In spite of these cautions, past experience suggest that under the right conditions, standards can create measurable benefits for learning and development in pre-K programs.
However, standards must have support to be an effective way to measure student success. There is minimal benefit when there is minimal investment in professional development, high-quality assessment tools, program or school resources, and a well-financed educational system (Elmore, 2002).
Those who have dedicated their lives to children understand this fact: “Children’s play is their work. It is the way they learn best.” And if this is the way they learn best, make all their work play.” Too often teachers are so preoccupied with test scores, they fail to allow time for this vital part of developing the whole child.
Carolyn Ross Tomlin, M.Ed., Jackson, TN has been the director of a preschool program, taught kindergarten and served as Assistant Professor of Education, Union University. She writes for numerous educational publications.
Scientific Evidence Supports Investment in Pre-K Programs
Tennessee, like several other states has a volunteer pre-kindergarten program. Children who participate in a high-quality early childhood educational program:
• Arrive at school with better language skills and get along better with their peers;
• Are 40% less likely to need special education or be held back a grade; and
Are more likely to graduate from high school, go to college, and be employed.(www.tennessee.gov/)
“One thing is for certain, in order for all Americans to realize the American Dream, you’ve got to make sure every child has the necessary foundation to be good readers, good writers, good comprehenders –which means that this nation must do a better job of focusing our education strategy on early childhood development programs.”
– President George W. Bush
“The road to success must include high quality pre-K for every preschooler.”
– Former North Carolina Governor, Jim Hunt
“The best way to maximize state dollars and help our children do better – the best thing to do is to invest in quality pre-K for every child in every community.”
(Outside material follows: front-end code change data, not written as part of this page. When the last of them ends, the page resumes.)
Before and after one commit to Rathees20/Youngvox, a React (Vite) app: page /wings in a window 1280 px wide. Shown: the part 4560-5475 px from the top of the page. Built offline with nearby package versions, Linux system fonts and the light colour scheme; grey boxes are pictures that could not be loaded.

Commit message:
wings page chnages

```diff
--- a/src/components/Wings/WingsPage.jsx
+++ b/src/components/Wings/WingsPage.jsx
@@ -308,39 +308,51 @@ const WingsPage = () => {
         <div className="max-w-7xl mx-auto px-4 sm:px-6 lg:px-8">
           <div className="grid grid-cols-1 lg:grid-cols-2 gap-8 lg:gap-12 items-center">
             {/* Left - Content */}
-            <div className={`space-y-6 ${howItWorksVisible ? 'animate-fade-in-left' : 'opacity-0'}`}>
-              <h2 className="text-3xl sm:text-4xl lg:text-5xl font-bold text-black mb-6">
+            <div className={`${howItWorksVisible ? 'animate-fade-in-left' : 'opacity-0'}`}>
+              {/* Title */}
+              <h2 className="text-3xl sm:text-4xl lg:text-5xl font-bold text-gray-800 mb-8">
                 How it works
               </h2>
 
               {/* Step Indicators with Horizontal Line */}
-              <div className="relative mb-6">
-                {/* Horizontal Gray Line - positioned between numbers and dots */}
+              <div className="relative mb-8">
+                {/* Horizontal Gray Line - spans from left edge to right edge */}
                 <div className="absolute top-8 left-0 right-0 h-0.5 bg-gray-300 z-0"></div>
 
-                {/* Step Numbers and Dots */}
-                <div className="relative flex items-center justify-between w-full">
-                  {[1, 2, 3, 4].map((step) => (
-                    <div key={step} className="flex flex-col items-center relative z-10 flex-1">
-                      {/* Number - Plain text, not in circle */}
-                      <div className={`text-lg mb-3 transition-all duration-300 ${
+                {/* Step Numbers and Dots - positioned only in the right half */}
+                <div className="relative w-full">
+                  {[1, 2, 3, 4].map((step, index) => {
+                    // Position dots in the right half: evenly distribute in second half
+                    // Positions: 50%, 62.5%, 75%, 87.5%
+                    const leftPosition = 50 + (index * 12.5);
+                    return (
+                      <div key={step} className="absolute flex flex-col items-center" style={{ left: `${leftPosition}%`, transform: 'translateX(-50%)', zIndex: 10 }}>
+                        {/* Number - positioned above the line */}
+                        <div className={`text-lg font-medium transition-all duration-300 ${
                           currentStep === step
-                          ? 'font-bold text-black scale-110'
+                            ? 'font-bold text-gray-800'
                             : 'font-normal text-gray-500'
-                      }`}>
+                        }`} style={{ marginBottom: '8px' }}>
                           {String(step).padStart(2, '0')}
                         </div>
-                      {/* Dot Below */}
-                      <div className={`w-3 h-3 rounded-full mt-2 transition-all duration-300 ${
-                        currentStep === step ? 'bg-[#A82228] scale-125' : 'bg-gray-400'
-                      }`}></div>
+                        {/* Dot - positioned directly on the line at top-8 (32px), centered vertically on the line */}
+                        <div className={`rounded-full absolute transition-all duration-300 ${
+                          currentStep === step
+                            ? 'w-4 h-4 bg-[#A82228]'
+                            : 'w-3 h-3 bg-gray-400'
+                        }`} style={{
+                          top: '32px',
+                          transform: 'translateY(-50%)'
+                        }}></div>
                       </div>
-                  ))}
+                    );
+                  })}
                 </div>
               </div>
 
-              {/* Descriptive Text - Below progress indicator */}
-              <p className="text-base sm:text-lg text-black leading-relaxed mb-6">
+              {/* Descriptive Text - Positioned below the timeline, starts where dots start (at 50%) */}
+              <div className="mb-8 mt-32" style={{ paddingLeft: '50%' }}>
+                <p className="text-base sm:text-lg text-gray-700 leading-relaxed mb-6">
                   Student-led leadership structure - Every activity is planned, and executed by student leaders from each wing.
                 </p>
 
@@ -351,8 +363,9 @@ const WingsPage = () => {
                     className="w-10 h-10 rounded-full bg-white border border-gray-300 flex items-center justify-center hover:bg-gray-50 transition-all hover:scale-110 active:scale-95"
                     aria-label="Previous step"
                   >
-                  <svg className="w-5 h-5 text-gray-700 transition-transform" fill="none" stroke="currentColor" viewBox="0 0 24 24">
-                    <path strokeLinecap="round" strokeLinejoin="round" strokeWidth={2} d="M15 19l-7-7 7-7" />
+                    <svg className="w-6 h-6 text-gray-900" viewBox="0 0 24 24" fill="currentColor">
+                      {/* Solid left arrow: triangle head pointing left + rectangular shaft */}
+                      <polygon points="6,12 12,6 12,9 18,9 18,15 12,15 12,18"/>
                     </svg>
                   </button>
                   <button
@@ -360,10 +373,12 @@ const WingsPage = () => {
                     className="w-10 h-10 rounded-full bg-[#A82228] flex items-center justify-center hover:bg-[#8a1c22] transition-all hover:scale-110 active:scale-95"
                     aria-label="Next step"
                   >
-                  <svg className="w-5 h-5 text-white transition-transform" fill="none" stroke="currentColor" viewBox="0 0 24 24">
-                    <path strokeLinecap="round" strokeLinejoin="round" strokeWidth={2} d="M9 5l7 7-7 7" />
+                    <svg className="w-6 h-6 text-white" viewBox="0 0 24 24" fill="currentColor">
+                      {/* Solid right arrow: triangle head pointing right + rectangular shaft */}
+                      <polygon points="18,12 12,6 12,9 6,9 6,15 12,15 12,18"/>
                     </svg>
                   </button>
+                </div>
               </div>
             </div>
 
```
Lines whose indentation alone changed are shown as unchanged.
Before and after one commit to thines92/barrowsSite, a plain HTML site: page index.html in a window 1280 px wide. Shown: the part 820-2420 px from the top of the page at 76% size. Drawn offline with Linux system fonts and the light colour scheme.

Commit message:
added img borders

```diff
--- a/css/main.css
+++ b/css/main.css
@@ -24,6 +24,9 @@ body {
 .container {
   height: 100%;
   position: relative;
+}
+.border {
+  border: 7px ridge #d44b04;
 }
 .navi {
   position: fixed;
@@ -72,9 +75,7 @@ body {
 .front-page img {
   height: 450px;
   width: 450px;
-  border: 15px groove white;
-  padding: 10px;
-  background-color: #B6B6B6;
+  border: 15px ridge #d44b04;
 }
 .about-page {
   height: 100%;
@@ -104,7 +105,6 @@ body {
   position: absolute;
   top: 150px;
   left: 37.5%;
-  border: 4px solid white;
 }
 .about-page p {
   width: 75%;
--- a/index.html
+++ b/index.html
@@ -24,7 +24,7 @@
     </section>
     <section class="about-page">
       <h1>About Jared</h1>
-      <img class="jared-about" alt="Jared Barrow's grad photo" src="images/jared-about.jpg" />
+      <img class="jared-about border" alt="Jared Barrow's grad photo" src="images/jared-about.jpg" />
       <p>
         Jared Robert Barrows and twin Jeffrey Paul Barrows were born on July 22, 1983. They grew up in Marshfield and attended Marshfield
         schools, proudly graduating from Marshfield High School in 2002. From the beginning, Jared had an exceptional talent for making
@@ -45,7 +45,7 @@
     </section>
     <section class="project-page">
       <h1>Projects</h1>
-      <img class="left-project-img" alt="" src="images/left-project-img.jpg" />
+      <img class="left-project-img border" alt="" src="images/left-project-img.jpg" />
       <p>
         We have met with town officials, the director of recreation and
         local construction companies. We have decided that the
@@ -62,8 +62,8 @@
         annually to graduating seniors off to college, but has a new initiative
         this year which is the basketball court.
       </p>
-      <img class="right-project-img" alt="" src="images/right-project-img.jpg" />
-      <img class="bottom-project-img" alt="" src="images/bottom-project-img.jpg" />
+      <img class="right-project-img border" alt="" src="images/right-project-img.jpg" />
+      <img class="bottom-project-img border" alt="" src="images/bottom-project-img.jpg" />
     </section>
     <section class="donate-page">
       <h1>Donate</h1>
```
– Former Georgia Senator, Zell Miller
“We need to work hard to help our youngest children arrive on the first day of kindergarten prepared to take advantage of what lies ahead. Across our state, there’s one think educators agree on: Tennessee needs a strong pre-K program.”
– Governor of Tennessee, Phil Bredesen
Bredekamp, S., Washington, V., & J.D. Andrews, Eds. (1998). Children of 2010. Washington, DC: NAEYC.
Christenson,S. (1999). Families and schools: Rights, responsibilities, resources and relationships. In The transition to kindergarten, Eds. R.C. Planta & M.J. Cox, 143-77. Baltimore: Brookes.
Elmore, R. (2002). Bridging the gap between standards and achievement: Report on the imperative for professional development in education. Washington, DC: Albert Shanker Institute.
Melsels, S., & Atkins-Burnett, S. (2002). The elements of early childhood assessment. In Handbook of early childhood intervention, Eds. J.P. Shonkoff & S.J. Melsels, 231-57. New York: Cambridge University Press.
National Research Council (2000). From neurons to neighborhoods: The science of early childhood development. Eds. J.P. Shonkoff & D.A. Phillips. Washington, DC: National Academy Press.
Schmoker, M., & R.J. Marzano (1999). Realizing the promise of standards-based education. Educational Leadership 56 (6):17-21.
Ann Singleton, Ed.D., Dept. of Education, Union University, Jackson, TN.
Michellle Arant, Ed.D., Assistant Professor of Education, Director of Special Education Institute, University of Tennessee, Martin.